Photos by Marty Horowitz
From the link (All about Birds):
No bird exemplifies Southwestern deserts better than the noisy Cactus Wren. At all hours of the day they utter a raw scratchy noise that sounds like they are trying to start a car. Cactus Wrens are always up to something, whether hopping around on the ground, fanning their tails, scolding their neighbors, or singing from the tops of cacti. They build nests the size and shape of footballs which they use during the breeding and nonbreeding season. Cactus Wrens are true desert dwellers; they can survive without needing to drink freestanding water.
The Cactus Wren is the state bird of Arizona!
From the link:
The Rock Wren usually builds a pavement or walkway of small, flat stones or pebbles that leads to the nest cavity.
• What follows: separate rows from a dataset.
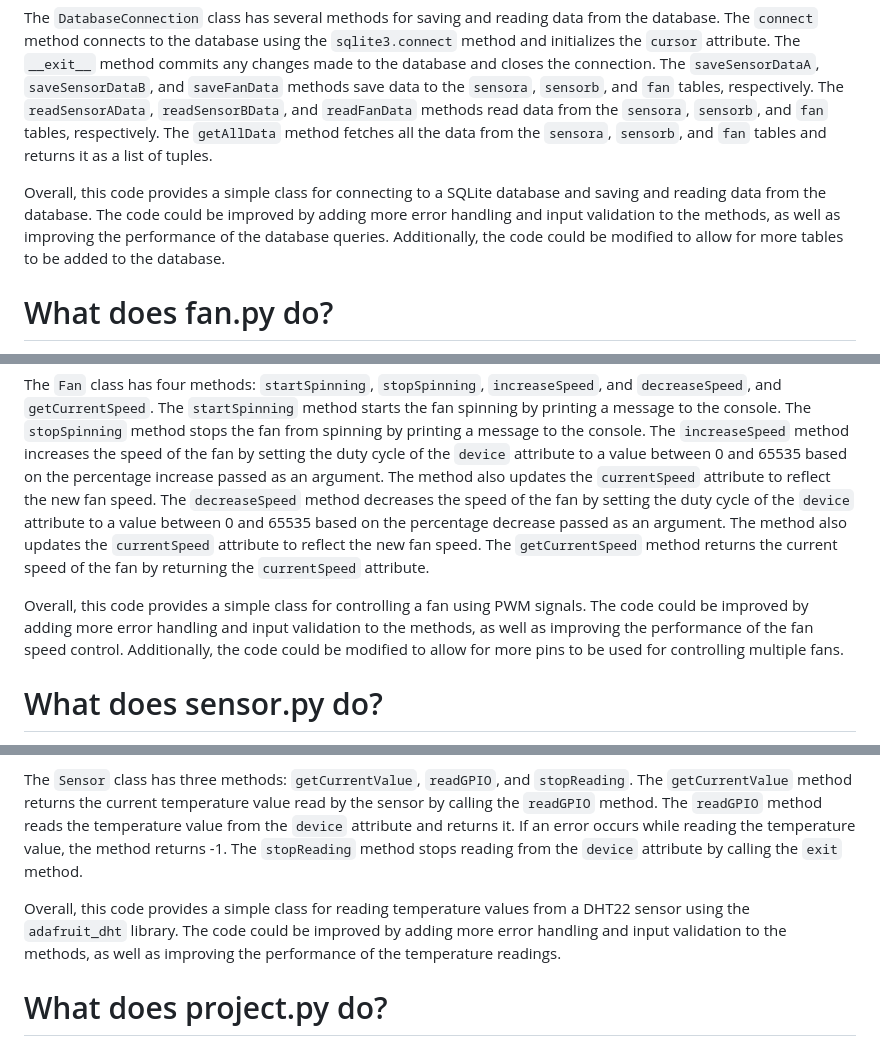
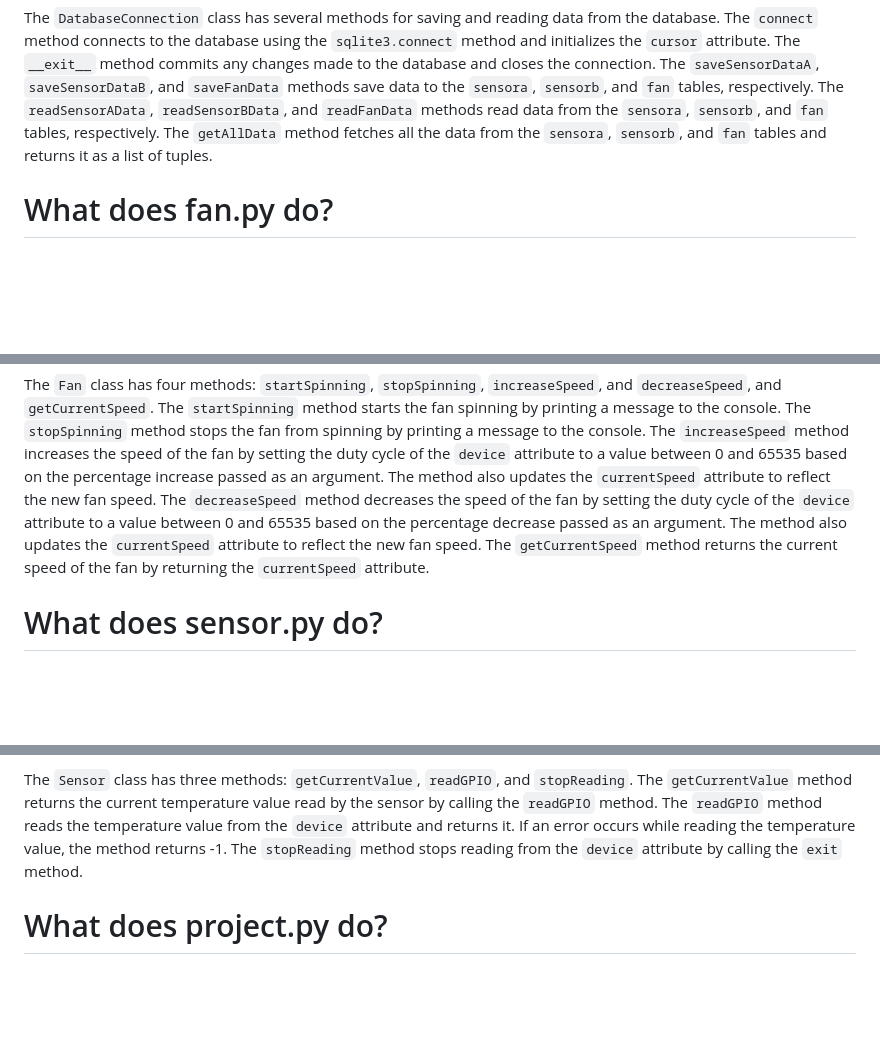
Before and after one commit to EliasPh/GRINCH, a Markdown page: the-actual-code/the-actual-code.md, 3 parts joined by grey strips. GitHub-like rendering; blank space fills up the shorter version.

```diff
--- a/the-actual-code/the-actual-code.md
+++ b/the-actual-code/the-actual-code.md
@@ -7,7 +7,6 @@ The `DatabaseConnection` class has a constructor that initializes a new instance
 
 The `DatabaseConnection` class has several methods for saving and reading data from the database. The `connect` method connects to the database using the `sqlite3.connect` method and initializes the `cursor` attribute. The `__exit__` method commits any changes made to the database and closes the connection. The `saveSensorDataA`, `saveSensorDataB`, and `saveFanData` methods save data to the `sensora`, `sensorb`, and `fan` tables, respectively. The `readSensorAData`, `readSensorBData`, and `readFanData` methods read data from the `sensora`, `sensorb`, and `fan` tables, respectively. The `getAllData` method fetches all the data from the `sensora`, `sensorb`, and `fan` tables and returns it as a list of tuples.
 
-Overall, this code provides a simple class for connecting to a SQLite database and saving and reading data from the database. The code could be improved by adding more error handling and input validation to the methods, as well as improving the performance of the database queries. Additionally, the code could be modified to allow for more tables to be added to the database.
 
 # What does fan.py do?
 SpeedThis is a Python class called `Fan` that represents a fan that can be controlled using pulse-width modulation (PWM). The class uses the `pwmio` and `board` libraries to control the fan speed using a PWM signal. The class has several attributes and methods that allow it to start and stop the fan, increase and decrease the fan speed, and get the current fan speed.
@@ -18,7 +17,7 @@ The `Fan` class has a constructor that initializes a new instance of the class.
 
 The `Fan` class has four methods: `startSpinning`, `stopSpinning`, `increaseSpeed`, and `decreaseSpeed`, and `getCurrentSpeed`. The `startSpinning` method starts the fan spinning by printing a message to the console. The `stopSpinning` method stops the fan from spinning by printing a message to the console. The `increaseSpeed` method increases the speed of the fan by setting the duty cycle of the `device` attribute to a value between 0 and 65535 based on the percentage increase passed as an argument. The method also updates the `currentSpeed` attribute to reflect the new fan speed. The `decreaseSpeed` method decreases the speed of the fan by setting the duty cycle of the `device` attribute to a value between 0 and 65535 based on the percentage decrease passed as an argument. The method also updates the `currentSpeed` attribute to reflect the new fan speed. The `getCurrentSpeed` method returns the current speed of the fan by returning the `currentSpeed` attribute.
 
-Overall, this code provides a simple class for controlling a fan using PWM signals. The code could be improved by adding more error handling and input validation to the methods, as well as improving the performance of the fan speed control. Additionally, the code could be modified to allow for more pins to be used for controlling multiple fans.
+
 
 # What does sensor.py do?
 SpeedThis is a Python class called `Sensor` that represents a sensor that reads temperature from a DHT22 sensor. The class uses the `adafruit_dht` library to read temperature values from the sensor and the `board` library to access the GPIO pins on the Raspberry Pi. The class has several attributes and methods that allow it to read temperature values from the sensor and stop reading from the sensor.
@@ -29,7 +28,6 @@ The `Sensor` class has a constructor that initializes a new instance of the clas
 
 The `Sensor` class has three methods: `getCurrentValue`, `readGPIO`, and `stopReading`. The `getCurrentValue` method returns the current temperature value read by the sensor by calling the `readGPIO` method. The `readGPIO` method reads the temperature value from the `device` attribute and returns it. If an error occurs while reading the temperature value, the method returns -1. The `stopReading` method stops reading from the `device` attribute by calling the `exit` method.
 
-Overall, this code provides a simple class for reading temperature values from a DHT22 sensor using the `adafruit_dht` library. The code could be improved by adding more error handling and input validation to the methods, as well as improving the performance of the temperature readings.
 
 # What does project.py do?
 This is a Python class called Project that represents a project that collects data from sensors and saves it to a database. The class uses the Sensor, Fan, and DatabaseConnection classes to read data from sensors, control a fan, and save data to a database. The class has several attributes and methods that allow it to start and stop a sensor session, fetch data from the database, and control the fan based on the sensor readings.
```
Also changed, not shown: other parts of the-actual-code/the-actual-code.md (+1 -2 lines).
The nest is usually located in a rock crevice out of sight, but the pavement may give away the nest's location. The function of this pavement is unknown.
The Rock Wren also needs no standing water to drink.